- Data analytics are playing an increasing role to assist in risk assessment by credit professionals.
- Some in the sector are considering tightening the level of enforcement activity and encouraging engagement with customers.
Anecdotal evidence: what credit professionals are saying
International supply chain delays
“China’s zero tolerance COVID policy has meant that some supplier factories have been closed without notice, creating delays on components resulting in back-orders for our customers. If we are supplying a mechanic undertaking repairs or maintenance but one component is not available to ship, the mechanic is unable to complete the works and charge their customer. This is creating difficulties for us to collect monies for goods that have been shipped, as our customer’s cash-flow is upset.”
Credit manager of an automotive supply business
“The rising interest rate environment has seen a reduction in demand for home renovations. For some of our customers this has created cash flow pressures. With the rising cost of living, we are concerned that at SME level some customers may have to choose between paying themselves and paying their supplier.”

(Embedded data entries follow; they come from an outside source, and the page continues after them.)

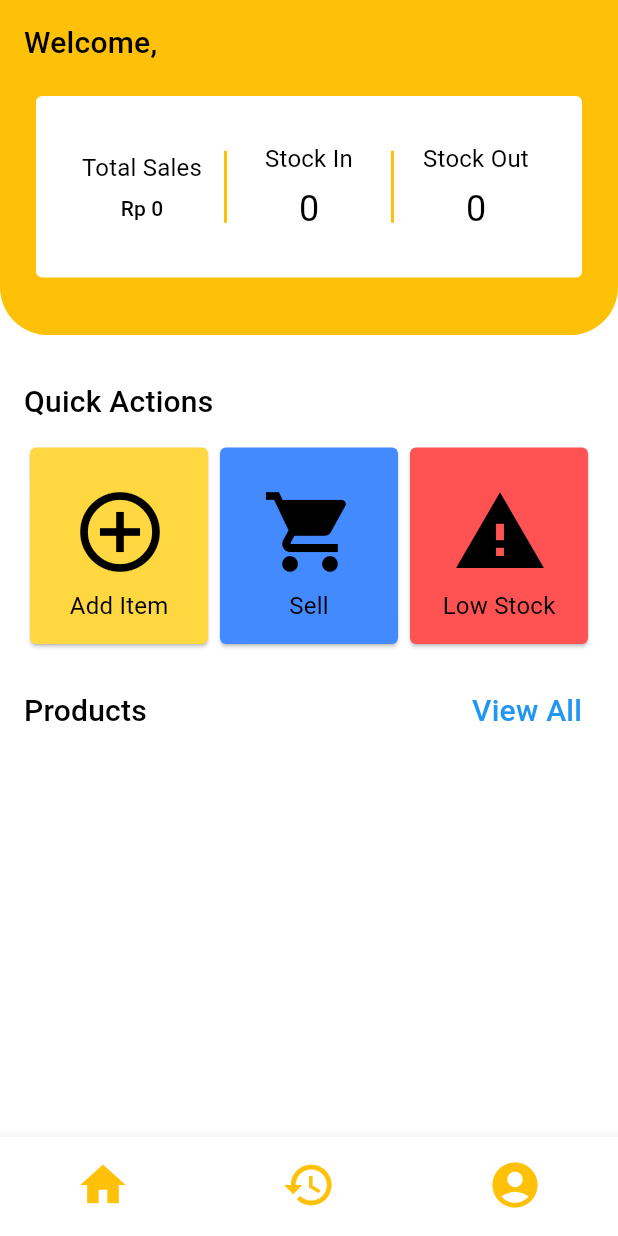
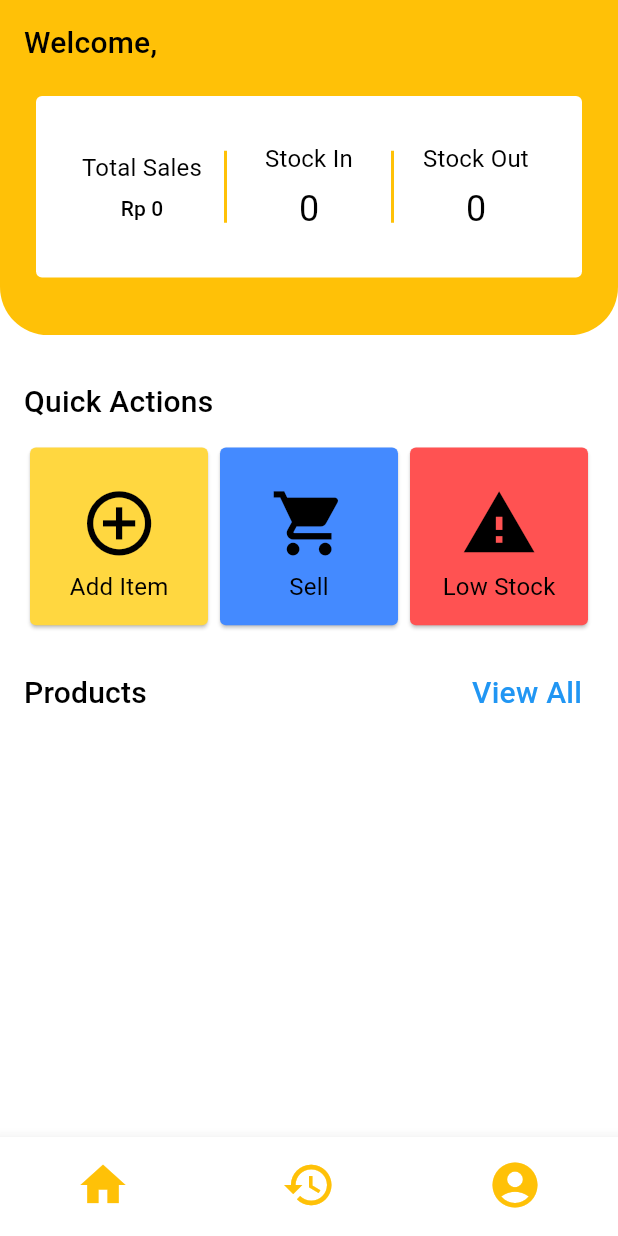
Before and after one commit to hafizhfr/stock_management_flutter, a Flutter app: the MainPage screen opened by its route, on a phone screen of 412 x 824 dp. Run offline on Flutter 3.47's test engine with Material 2 defaults, Android fonts, the phone set to English and light mode, and no system bars; our stand-ins replace basic_utils, cloud_firestore, firebase_auth, firebase_core, firebase_storage, flutter_typeahead and 6 more; missing offline and left inert: cloud_firestore_web, firebase_auth_web, firebase_core_web, firebase_storage_web, flutter_keyboard_visibility_web, image_picker_for_web; accounts and stored records are empty.

Commit message:
fix register

```diff
--- a/lib/data/provider/firebase_services.dart
+++ b/lib/data/provider/firebase_services.dart
@@ -1,6 +1,7 @@
 import 'package:basic_utils/basic_utils.dart';
 import 'package:cloud_firestore/cloud_firestore.dart';
 import 'package:firebase_auth/firebase_auth.dart';
+import 'package:firebase_storage/firebase_storage.dart';
 import 'package:intl/intl.dart';
 import 'package:stock_management_flutter/data/models/item_model.dart';
 
@@ -12,6 +13,7 @@ class FirebaseServices {
       firestore.collection('history');
   static DocumentReference stockDocument =
       firestore.collection('itemsTotal').doc('dashboardStatus');
+  static FirebaseStorage firebaseStorage = FirebaseStorage.instance;
 
 // USER
   static Stream<User?> get firebaseUserStream => _auth.authStateChanges();
@@ -27,7 +29,7 @@ class FirebaseServices {
       password: password.trim(),
     );
     User? user = result.user;
-    user!.updateDisplayName(fullName);
+    await user!.updateDisplayName(fullName);
   }
 
   static User getUser() {
@@ -96,6 +98,8 @@ class FirebaseServices {
   static Future<void> deleteItems(String name) async {
     var item = await itemCollection.where('namaBarang', isEqualTo: name).get();
     await itemCollection.doc(item.docs.first.id).delete();
+    var url = item.docs.first.get('img');
+    await firebaseStorage.refFromURL(url).delete();
   }
 
   static Future<void> addHistory(
--- a/lib/screens/main/frame/dashboard/dashboard.dart
+++ b/lib/screens/main/frame/dashboard/dashboard.dart
@@ -17,9 +17,11 @@
         automaticallyImplyLeading: false,
         backgroundColor: Colors.amber,
         elevation: 0,
-        title: Text(
-          'Welcome, ${_authController.user.displayName}',
-          style: Theme.of(context).textTheme.headline6,
+        title: Obx(
+          () => Text(
+            'Welcome, ${_authController.userName}',
+            style: Theme.of(context).textTheme.headline6,
+          ),
         ),
       ),
       backgroundColor: Colors.white,
@@ -230,10 +232,10 @@
               IconButton(
                   icon: Icon(
                     icon,
-                    size: 64,
+                    size: MediaQuery.of(context).size.width * 0.125,
                     color: Colors.black,
                   ),
-                  iconSize: 64,
+                  iconSize: MediaQuery.of(context).size.width * 0.125,
                   alignment: Alignment.center,
                   onPressed: () {
                     Get.toNamed(routes);
--- a/lib/screens/main/main_page.dart
+++ b/lib/screens/main/main_page.dart
@@ -1,13 +1,17 @@
 import 'package:flutter/material.dart';
-import 'package:get/get.dart';
 import 'package:stock_management_flutter/screens/main/frame/dashboard/dashboard.dart';
 import 'package:stock_management_flutter/screens/main/frame/history.dart';
 import 'package:stock_management_flutter/screens/main/frame/profil.dart';
 
-class MainPage extends StatelessWidget {
-  MainPage({Key? key}) : super(key: key);
+class MainPage extends StatefulWidget {
+  const MainPage({Key? key}) : super(key: key);
 
-  final currentIndex = 0.obs;
+  @override
+  _MainPageState createState() => _MainPageState();
+}
+
+class _MainPageState extends State<MainPage> {
+  int currentIndex = 0;
 
   final List<Widget> screens = [Dashboard(), History(), Profil()];
 
@@ -43,13 +47,16 @@ class MainPage extends StatelessWidget {
         ],
         onTap: onTabTapped,
       ),
-      body: Obx(
-        () => screens[currentIndex.value],
+      body: IndexedStack(
+        children: screens,
+        index: currentIndex,
       ),
     );
   }
 
   void onTabTapped(int index) {
-    currentIndex.value = index;
+    setState(() {
+      currentIndex = index;
+    });
   }
 }
```
Also changed, not shown: lib/controller/auth_controller.dart (+28 -4 lines), lib/screens/initial_page.dart (+23 -0 lines).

Credit manager of electrical wholesaler
Credit limit increases
“When a customer is approaching us to request a credit increase, we are trying to ascertain whether this is due to growth of the customer, inflation, difficulties with supply or financial distress. We will not approve a credit increase until we are comfortable knowing why the customer is making the request.”
Credit manager supplying the construction industry
“We are revisiting our files on each of our customers to ensure that the most recent terms of trade have been provided, their credit application details are still current, that we have personal guarantees when appropriate and we have secured our interest correctly on the PPSA [Personal Property Securities Act]. We have noticed that when seeking to update details with customers, we are getting a higher degree of “push back” from our sales teams”
Credit manager in food supply
Jirsch Sutherland has been partnering with the AICM since 2018. Through the firm’s pro bono Insolvency Intelligence for Credit Managers service, Jirsch Sutherland is uniquely positioned among insolvency professionals to gain insights into the creditor mindset, and assist both debtor and creditor with finding a solution to any form of financial distress.